Court Rules Driver May Sue After Being Fired For Misreporting Truck Problem

Supreme Court Rejects OOIDA's Attempt To Block ELD Mandate

According to Business Insurance, on Monday, a federal appeals court ruled that a former dump truck driver can sue his former employer for terminating him because he unknowingly misreported a problem with the truck he was operating.

The driver, Diego Gaines, was a seasonal dump truck driver for Illinois-based K-Five Construction Corp. For five years.  Gaines reported an issue with the truck to his managers. Despite the report, Gaines was ordered to drive the truck the following day and was nearly involved in an accident.

Mr. Gaines said he agreed to drive the unrepaired truck because he was afraid he would be fired for refusing.

Business Insurance reported that a mechanic told Gaines that a steering drag-link was off center, which caused the truck to pull to the left. The diagnosis was reported to Gaines’ supervisor.

In 2010, K-Five Construction terminated Gaines, citing the inaccurate report and three instances of insubordination.

Gaines said that he, “honestly believed he was accurately relaying the information obtained from the mechanic, but that he botched the details.”

Gaines filed suit with OSHA under the Surface Transportation Assistance Act.
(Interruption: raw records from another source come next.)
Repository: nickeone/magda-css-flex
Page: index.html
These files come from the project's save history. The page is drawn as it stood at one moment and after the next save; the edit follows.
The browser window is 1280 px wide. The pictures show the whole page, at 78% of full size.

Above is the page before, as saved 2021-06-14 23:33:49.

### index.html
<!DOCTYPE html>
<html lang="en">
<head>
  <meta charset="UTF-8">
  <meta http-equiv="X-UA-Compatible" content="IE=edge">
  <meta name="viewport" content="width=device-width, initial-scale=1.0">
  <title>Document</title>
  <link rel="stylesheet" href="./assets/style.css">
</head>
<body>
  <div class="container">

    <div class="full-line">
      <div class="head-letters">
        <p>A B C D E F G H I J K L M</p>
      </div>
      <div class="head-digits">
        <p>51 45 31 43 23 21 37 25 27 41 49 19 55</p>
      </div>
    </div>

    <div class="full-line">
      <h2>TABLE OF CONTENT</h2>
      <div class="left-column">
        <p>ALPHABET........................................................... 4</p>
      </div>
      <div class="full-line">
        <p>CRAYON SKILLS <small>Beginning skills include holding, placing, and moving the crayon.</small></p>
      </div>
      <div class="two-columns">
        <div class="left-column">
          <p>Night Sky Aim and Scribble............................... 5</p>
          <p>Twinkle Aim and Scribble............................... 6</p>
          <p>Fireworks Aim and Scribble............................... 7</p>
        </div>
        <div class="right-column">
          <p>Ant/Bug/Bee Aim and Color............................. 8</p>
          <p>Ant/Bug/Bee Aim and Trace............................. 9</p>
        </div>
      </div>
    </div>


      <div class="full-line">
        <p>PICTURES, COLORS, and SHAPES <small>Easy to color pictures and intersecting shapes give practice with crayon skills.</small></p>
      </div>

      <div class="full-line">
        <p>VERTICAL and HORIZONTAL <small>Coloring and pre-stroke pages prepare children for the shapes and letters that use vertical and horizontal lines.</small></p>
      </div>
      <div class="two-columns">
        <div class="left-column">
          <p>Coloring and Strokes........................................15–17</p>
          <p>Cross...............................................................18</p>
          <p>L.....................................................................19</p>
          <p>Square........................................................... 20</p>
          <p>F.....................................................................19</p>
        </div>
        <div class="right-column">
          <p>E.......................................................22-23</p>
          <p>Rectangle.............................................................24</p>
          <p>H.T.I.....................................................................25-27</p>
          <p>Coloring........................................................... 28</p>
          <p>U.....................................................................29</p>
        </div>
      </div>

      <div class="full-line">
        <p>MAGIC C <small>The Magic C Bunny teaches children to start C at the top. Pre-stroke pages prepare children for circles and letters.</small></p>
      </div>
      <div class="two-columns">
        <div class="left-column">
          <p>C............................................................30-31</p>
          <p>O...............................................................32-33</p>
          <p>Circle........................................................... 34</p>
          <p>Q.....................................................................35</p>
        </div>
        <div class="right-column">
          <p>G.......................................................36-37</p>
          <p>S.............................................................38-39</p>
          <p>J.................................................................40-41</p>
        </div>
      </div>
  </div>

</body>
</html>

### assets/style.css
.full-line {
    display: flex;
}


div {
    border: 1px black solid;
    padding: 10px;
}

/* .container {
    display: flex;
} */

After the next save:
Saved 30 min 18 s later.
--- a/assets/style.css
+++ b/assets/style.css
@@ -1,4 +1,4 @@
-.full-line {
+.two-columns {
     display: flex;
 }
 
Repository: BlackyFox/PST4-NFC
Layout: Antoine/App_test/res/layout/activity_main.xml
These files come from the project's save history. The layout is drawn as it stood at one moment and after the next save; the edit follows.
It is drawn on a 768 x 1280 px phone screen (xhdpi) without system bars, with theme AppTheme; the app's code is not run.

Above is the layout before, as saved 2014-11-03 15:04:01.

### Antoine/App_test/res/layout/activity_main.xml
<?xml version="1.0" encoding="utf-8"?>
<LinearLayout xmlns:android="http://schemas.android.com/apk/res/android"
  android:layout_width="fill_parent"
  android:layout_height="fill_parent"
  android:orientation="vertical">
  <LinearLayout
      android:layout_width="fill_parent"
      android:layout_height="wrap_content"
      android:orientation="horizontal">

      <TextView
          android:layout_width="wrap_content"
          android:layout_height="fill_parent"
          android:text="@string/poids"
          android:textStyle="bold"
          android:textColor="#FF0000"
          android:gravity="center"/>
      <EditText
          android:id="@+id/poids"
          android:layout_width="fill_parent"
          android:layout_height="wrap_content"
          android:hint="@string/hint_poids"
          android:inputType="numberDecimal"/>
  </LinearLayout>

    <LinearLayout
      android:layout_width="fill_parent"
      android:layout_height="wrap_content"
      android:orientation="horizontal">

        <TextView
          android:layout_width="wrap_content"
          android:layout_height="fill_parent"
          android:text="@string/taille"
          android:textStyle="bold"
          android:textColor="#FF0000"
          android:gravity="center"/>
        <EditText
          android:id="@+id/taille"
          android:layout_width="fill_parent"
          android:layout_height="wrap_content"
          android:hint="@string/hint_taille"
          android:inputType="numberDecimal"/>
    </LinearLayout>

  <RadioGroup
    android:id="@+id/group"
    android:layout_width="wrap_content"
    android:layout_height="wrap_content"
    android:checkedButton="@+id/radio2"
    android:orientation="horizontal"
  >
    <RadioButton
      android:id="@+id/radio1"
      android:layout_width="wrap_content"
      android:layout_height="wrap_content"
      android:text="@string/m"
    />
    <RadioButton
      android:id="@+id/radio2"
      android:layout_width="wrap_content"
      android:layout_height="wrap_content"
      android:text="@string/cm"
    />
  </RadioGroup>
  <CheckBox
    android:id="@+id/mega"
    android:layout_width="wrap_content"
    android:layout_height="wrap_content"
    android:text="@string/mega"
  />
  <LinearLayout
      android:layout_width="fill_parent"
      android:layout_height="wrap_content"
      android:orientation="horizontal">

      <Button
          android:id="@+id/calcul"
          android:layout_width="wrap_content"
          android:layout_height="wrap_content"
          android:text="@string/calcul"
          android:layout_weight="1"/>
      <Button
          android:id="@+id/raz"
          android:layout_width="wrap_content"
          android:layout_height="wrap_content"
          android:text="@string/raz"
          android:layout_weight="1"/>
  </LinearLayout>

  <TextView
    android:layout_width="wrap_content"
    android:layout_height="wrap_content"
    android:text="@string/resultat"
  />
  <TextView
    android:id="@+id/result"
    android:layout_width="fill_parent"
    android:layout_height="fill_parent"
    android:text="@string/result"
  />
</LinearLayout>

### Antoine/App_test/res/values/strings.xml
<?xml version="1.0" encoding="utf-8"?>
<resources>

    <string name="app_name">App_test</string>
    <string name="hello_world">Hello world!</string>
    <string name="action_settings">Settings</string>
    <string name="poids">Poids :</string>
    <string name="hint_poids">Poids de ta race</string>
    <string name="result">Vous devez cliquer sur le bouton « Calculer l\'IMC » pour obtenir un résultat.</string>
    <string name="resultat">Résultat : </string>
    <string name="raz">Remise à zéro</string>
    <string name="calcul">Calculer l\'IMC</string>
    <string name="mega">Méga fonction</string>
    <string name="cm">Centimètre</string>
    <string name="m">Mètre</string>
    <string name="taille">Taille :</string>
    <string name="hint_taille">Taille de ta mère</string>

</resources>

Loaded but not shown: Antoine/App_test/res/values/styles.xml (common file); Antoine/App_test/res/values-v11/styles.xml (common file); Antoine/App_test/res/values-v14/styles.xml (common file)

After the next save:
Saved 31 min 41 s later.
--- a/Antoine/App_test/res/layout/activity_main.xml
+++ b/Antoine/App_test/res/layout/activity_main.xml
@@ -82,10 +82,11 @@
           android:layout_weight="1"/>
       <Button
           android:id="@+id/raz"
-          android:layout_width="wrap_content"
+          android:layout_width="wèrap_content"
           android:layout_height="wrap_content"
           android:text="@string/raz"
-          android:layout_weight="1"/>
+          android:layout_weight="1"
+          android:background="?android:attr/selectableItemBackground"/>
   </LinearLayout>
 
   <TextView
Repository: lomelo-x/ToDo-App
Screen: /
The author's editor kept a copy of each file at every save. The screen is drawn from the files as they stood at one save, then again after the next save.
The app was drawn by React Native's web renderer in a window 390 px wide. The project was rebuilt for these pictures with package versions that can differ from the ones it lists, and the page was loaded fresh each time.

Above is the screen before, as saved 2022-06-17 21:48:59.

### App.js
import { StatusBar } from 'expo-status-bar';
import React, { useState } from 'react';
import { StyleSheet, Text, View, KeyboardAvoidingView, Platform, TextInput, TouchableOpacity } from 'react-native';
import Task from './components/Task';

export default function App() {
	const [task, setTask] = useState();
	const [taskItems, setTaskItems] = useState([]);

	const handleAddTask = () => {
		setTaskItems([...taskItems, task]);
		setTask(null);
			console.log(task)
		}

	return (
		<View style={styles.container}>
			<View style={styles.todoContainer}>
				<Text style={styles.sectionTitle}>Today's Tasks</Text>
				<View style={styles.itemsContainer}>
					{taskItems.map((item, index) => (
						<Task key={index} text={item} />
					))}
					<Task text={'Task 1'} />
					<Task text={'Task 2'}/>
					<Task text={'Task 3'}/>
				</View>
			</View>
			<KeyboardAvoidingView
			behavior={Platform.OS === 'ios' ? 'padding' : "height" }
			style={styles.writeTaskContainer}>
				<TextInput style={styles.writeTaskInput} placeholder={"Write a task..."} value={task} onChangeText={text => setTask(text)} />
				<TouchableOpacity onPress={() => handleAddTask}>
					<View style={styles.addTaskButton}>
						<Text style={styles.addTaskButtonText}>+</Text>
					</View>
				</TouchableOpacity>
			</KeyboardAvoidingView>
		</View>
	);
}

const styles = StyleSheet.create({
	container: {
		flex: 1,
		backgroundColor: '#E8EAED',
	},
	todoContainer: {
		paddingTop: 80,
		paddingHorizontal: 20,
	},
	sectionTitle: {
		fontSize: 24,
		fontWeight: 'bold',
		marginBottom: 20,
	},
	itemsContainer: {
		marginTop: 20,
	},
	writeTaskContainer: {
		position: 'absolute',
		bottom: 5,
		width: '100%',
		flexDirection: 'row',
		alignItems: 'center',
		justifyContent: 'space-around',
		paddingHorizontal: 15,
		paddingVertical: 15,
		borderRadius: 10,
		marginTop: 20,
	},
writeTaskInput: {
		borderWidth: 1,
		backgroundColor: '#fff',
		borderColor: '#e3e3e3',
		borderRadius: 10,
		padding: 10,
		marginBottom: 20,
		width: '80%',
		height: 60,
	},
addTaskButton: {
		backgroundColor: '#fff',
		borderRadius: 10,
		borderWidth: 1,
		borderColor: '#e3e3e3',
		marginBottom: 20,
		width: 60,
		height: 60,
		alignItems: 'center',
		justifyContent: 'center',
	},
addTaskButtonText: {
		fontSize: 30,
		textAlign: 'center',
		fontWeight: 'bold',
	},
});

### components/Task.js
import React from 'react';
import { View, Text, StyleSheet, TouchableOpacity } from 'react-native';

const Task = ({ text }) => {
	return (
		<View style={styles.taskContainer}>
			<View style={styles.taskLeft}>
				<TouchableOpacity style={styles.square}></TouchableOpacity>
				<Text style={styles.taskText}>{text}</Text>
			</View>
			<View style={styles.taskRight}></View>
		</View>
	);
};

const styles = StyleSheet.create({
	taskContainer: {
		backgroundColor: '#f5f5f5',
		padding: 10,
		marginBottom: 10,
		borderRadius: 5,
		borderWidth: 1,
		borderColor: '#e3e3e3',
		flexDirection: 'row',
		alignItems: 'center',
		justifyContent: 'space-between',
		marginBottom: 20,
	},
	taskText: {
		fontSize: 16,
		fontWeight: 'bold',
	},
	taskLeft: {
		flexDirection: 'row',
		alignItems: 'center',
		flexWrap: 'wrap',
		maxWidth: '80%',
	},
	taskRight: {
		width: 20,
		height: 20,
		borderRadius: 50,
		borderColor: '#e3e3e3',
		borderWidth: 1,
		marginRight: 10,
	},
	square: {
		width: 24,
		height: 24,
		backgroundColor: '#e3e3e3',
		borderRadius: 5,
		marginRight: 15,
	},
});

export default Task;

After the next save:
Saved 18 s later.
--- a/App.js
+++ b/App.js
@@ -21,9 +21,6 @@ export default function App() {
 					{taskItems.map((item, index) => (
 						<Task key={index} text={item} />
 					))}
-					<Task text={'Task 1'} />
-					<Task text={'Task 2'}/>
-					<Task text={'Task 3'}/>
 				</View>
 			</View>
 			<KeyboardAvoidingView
“Even if the truck could drive straight with an off-center steering wheel, it is not unreasonable to conclude that asking Gaines to work a 13-hour shift with a misaligned steering wheel posed a safety concern,” the appeals court said. “The text of the (Surface Transportation Assistance Act) protects employees complaining of safety violations – Gaines was complaining about a steering problem he considered unsafe. There is no evidence that Gaines intentionally misidentified the problem,” said the ruling.